AskingBristol Weekly Update – May 1st, 2023
As we roll into the summer months, it is a great time to take stock of recent developments at AskingBristol and in the wider Third Sector community. The final week of April 2023 saw us publishing stories on various interactions within Bristol’s voluntary sector – these namely being our work with Bristol Curry Club.
The Curry Club initiative epitomizes the breadth and willingness of giving potential and community engagement we believe exists widespread in the Southwest, with several Bangladeshi restaurants coming together to raise funds with a shared objective in mind – the provision of equipment to help young people thrive in sporting activity.
Reflecting on the Curry Club stories, we can see the extent to which MultiVarious Giving initiatives can have significant social impacts for voluntary groups. ConfiDANCE, St Aldheim’s Girls Football, and Barton Hill Amateur Boxing Club are located in different areas of the City (with differing focuses) yet all received some form of support during this initiative. What strikes us is the ability of our model to connect groups (givers or askers) with seemingly no theoretical relation and no previous interactions with one another. One can consider this a small example in which the SuperConnectivity of Bristol is raised and complexified to a more fruitful HyperConnectivity.
…in something of a preliminary step to “talent and opportunity” sits the notion that “confidence breeds competence.”
It is worth bearing in mind an important phrase that has increasingly been circulating the Third Sector recently… that is, that “talent is everywhere, but opportunity is not.”
Maximising the potential of young people in Greater Bristol is something that we can all agree is of great priority. This is something the Third Sector has arguably miscalculated in regards to its methodology. The ‘bottom-up’ approach, as championed by the AskingBristol model, empowers askers to tell the givers of the voluntary community what they need, as opposed to being handed ‘one-size-fits-all’, blanket solutions which [invariably] neglect the genuine needs of askers. And running somewhat parallel to this lies the concept of providing young people with the confidence to pursue their potential. One can argue that before ‘talent’ can reach opportunity, ‘talent’ must be given the confidence to realise and develop such talent. So, in something of a preliminary step to “talent and opportunity” sits the notion that “confidence breeds competence”.
This notion represents a shifting tide in the attitude of the voluntary sector in acknowledging the need to better develop the environments in which young people gain their confidence – whether they are seeking meaningful/lasting employment, to enrich themselves with transferable skills, or to manifest their potential into that which benefits themselves and the organizations of the City. And, as such, we extend our sincere gratitude towards [and welcome] initiatives such as the Bristol Curry Club’s scheme to help young sporting talent across Bristol.
The University of Bristol Law School

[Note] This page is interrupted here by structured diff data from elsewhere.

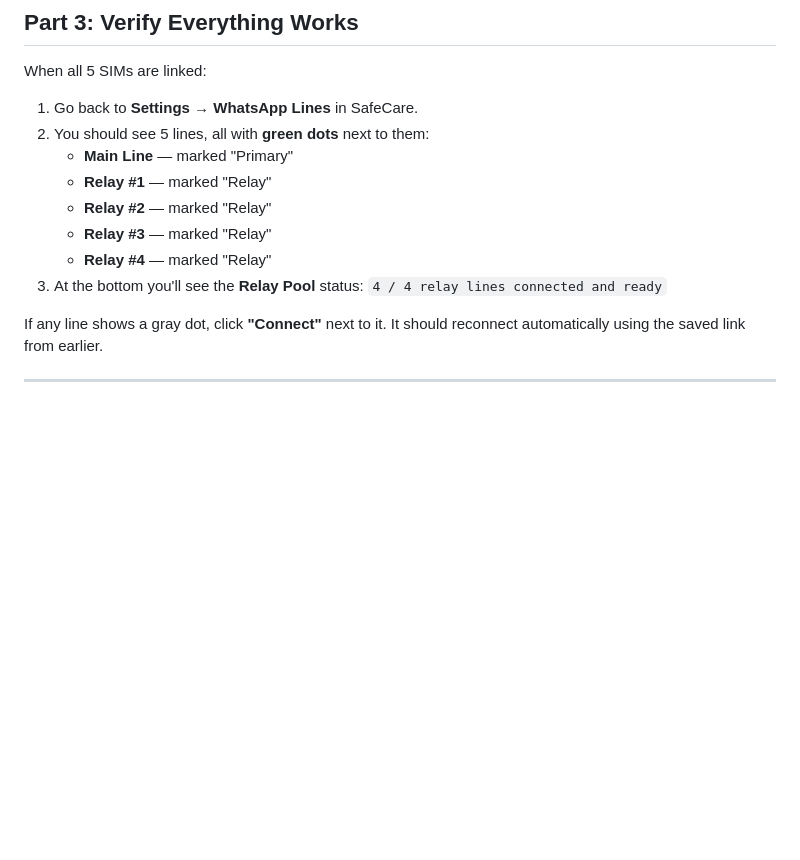
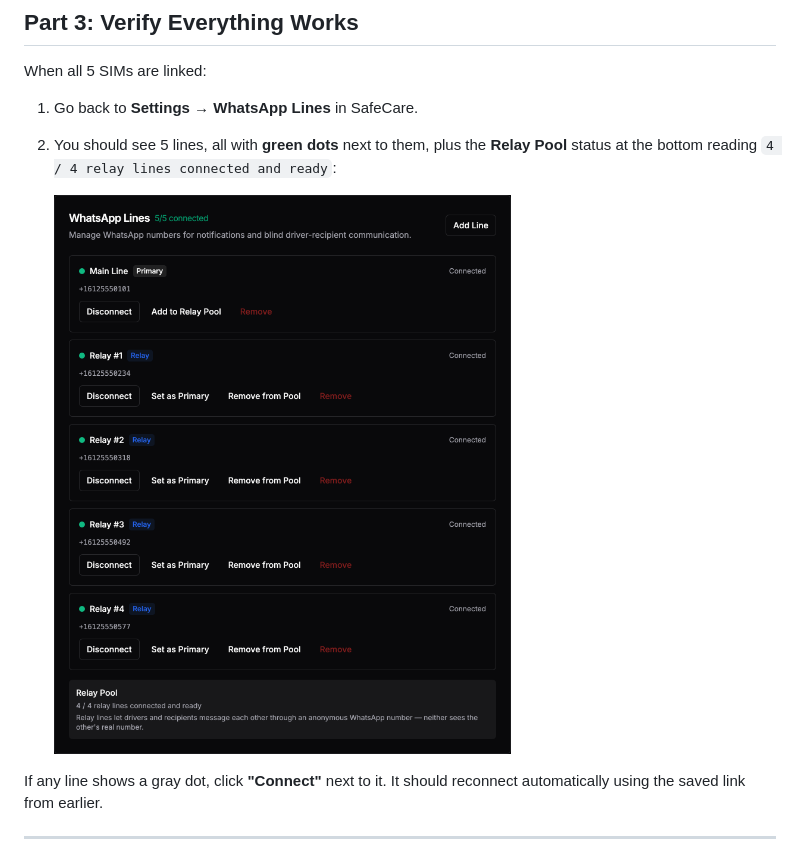
Before and after one commit to genghis/safecare, a Markdown page: docs/WHATSAPP-SETUP.md, the part around one of its changes. Drawn GitHub-style; pictures changed too: docs/screenshots/whatsapp-all-connected.png (added); blank space fills up the shorter version.

```diff
--- a/docs/WHATSAPP-SETUP.md
+++ b/docs/WHATSAPP-SETUP.md
@@ -171,14 +179,11 @@ it. You're done.
 When all 5 SIMs are linked:
 
 1. Go back to **Settings → WhatsApp Lines** in SafeCare.
-2. You should see 5 lines, all with **green dots** next to them:
-   - **Main Line** — marked "Primary"
-   - **Relay #1** — marked "Relay"
-   - **Relay #2** — marked "Relay"
-   - **Relay #3** — marked "Relay"
-   - **Relay #4** — marked "Relay"
-3. At the bottom you'll see the **Relay Pool** status:
-   `4 / 4 relay lines connected and ready`
+2. You should see 5 lines, all with **green dots** next to them, plus the
+   **Relay Pool** status at the bottom reading `4 / 4 relay lines connected
+   and ready`:
+
+   ![All 5 WhatsApp lines connected with relay pool](screenshots/whatsapp-all-connected.png)
 
 If any line shows a gray dot, click **"Connect"** next to it. It should
 reconnect automatically using the saved link from earlier.
```
Also changed, not shown: other parts of docs/WHATSAPP-SETUP.md (+11 -3 lines), docs/screenshot-harness/README.md (added, +73 -0 lines), docs/screenshots/whatsapp-add-line.png (added), docs/screenshots/whatsapp-empty.png (added), docs/screenshots/whatsapp-one-connected.png (added), 11 other files.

…our academic institutions can play a key role in furthering both the research and practical connectivity of the AskingBristol model.

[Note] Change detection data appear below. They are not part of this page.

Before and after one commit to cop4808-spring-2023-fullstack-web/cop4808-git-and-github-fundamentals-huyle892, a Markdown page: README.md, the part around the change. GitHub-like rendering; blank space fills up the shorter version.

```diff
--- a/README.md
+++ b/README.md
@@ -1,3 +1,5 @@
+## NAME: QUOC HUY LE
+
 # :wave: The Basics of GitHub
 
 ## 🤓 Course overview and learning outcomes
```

Barton Hill Amateur Boxing Club
…just one example of an organization helping Bristol’s young sporting talent build confidence in their skills.
As we turn our attention towards summer, academic institutions nationwide are preparing themselves for the ensuing demands of examinations and assessments. This busy time of year can often be a reminder of the intriguing research undertaken by such institutions. AskingBristol was recently the focus of a publication in the International Journal of Sociology and Social Politics authored by Prof. Martin Parker, James Brown, and Hannah Jusu-Sheriff (University of Bristol). It is exciting to see academic circles take a keen interest into the considerations raised by the AskingBristol model and how such a model has the potential to instigate deeper change to the benefit of askers and givers across the region. We view milestones such as this as a reiteration that the ‘bottom-up’ approach offers value to the Third Sector in a time where providing support for local communities is paramount.
Sohail Ali, Editor